Am I saving enough? Will I have enough to maintain my current lifestyle in retirement? Should I convert my IRA to a Roth? What’s the best way to save for college? How much risk do I need to take in my portfolio to meet my goals? What ARE my goals?
If you have ever asked yourself one of these questions, you could benefit from doing some financial planning. In a Financial Plan, you evaluate your entire financial picture, set short and long-term financial goals, develop strategies to achieve those goals, then monitor and adjust the plan regularly as life changes.
Why should you take the time to do this?
Doing a financial plan requires time and effort – it involves gathering information and looking at numbers you might prefer to avoid, but in the end, the benefits far outweigh the costs. A little bit of work may save you a lot of money and anxiety down the road. Many people get overwhelmed by their finances and don’t know how much they are spending or what their goals are. They just hope everything will work out. Maybe it will, but hope is not a strategy. Even if you do a plan and find you are not exactly where you would like to be, it is far better to know and be able to make the appropriate changes.
Doing a financial plan will:
- Make it easier to make decisions
- Help you make the most of your assets
- Help you avoid financial disasters
- Give you financial peace of mind
What exactly is in a Financial Plan?
In a plan, we project your future cash flows and net worth based on income, expenses, and the estimated growth of your assets. You can see what your financial picture would most likely be in future years and answer those nagging questions we mentioned above. We can also run scenarios to show what the projected impact of decisions would be – how would buying that vacation home, retiring 5 years earlier or paying off that loan affect your bottom line? Regardless of the questions you want answered, any comprehensive financial plan will address the following core components:
How does Financial Planning work?
The following outlines the main steps of the financial planning process.
- Calculate your Net Worth
Add up all your assets (savings, real estate, real property, etc.), subtract any liabilities (mortgage, loans, etc.) and the resulting value is your “net worth”. It is helpful to compare this year to year and see how it is growing (or declining)!
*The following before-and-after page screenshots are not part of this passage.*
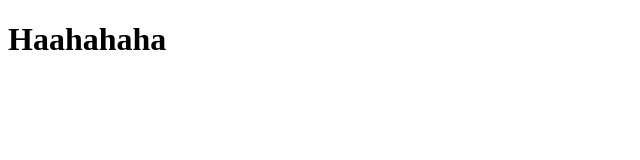
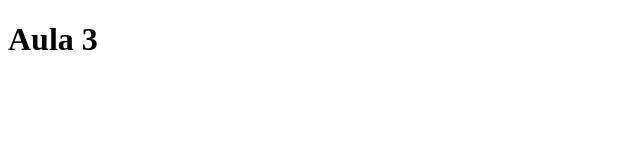
Before and after one commit to FarleyLima/Curso_js_b7web, a plain HTML site: page variaveis/index.html in a window 1280 px wide. Shown: the whole page, without its empty margins (0-640 px from the left). Drawn offline with Linux system fonts and the light colour scheme.

Commit message:
alterando o h1

```diff
--- a/variaveis/index.html
+++ b/variaveis/index.html
@@ -7,7 +7,7 @@
     <title>Document</title>
   </head>
   <body>
-    <h1>Haahahaha</h1>
+    <h1>Aula 3</h1>
 
     <script src="script.js"></script>
   </body>
```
- Set Financial Goals – Both Long-term and Short-term
The point of the plan is to reach your goals, so it is important to spend some time at the beginning of the process, really thinking about what your goals are and putting them in writing. They should be specific and measurable. Short-term goals might be paying off a liability, setting aside an emergency fund or following a budget. Long-term goals might be more focused on funding a certain lifestyle in retirement, paying for your children or grandchildren’s education or leaving a certain inheritance.
- Create a Budget / Savings Plan
The best way to meet your goals is to create and follow a budget and savings plan. There are many apps available to help you track spending going forward. You should review your budget every year to see what needs to be adjusted.
Finalizing your budget allows you to see how much you can put aside every month or year. Automatic transfers to savings are the best way to do this, as money left in your checking accounts tends to get spent. How much you are putting aside and where you are putting it are crucial. A review of your overall financial situation will help determine where you should be saving money – retirement accounts vs. taxable savings, etc.
- Plan for Taxes
It is important to keep your tax obligations in mind and have the appropriate funds set aside as needed. The last thing any of us wants is to get a tax bill we aren’t expecting and to have to sell investments (when the market might be down) to cover the bill.
- Manage Debt
Debt should be used judiciously with a focus on the types of loans that provide a financial advantage. It is prudent to pay off or refinance any high interest rate debt that you have as soon as possible.
- Investment Strategy
Once you have determined your goals, you need to put into place an investment strategy to achieve them. We work closely with our clients to implement a strategy tailored to their individual risk tolerance, investment horizon and cash flow situation.
It is important to review all your insurance policies (life, homeowners, auto, umbrella, etc.) to ensure you have adequate coverage. Discovering a shortfall after the fact could be devastating to your financial situation.
- Estate Planning
Putting the proper mechanisms into place is critical to ensuring your assets are distributed according to your wishes after you are gone. If your assets are large enough that they will be subject to estate taxes, you may want to work with a Trust and Estate attorney to explore ways to minimize the impact. Even if you don’t have a taxable estate – everyone should have a will, a financial power of attorney, a health care power of attorney and a living will. If you die without a will (or “intestate”), the laws of the state where you live determine what happens to your assets. Not only are you not in control but it is a complicated process which will cause additional stress to your survivors at a very difficult time. It is also important to check your beneficiary designations on all life insurance policies and retirement accounts to ensure they reflect your current wishes.
- Monitor and Review Regularly
Once your financial plan is complete, you should look at it regularly – normally every one or two years or if something changes significantly in your life.
As you can see, having a financial plan makes sure all of your bases are covered and enables you to track your progress towards financial success. At Eagle Ridge, we continue to invest in our financial planning capabilities and encourage you to contact us if you would like to discuss this further.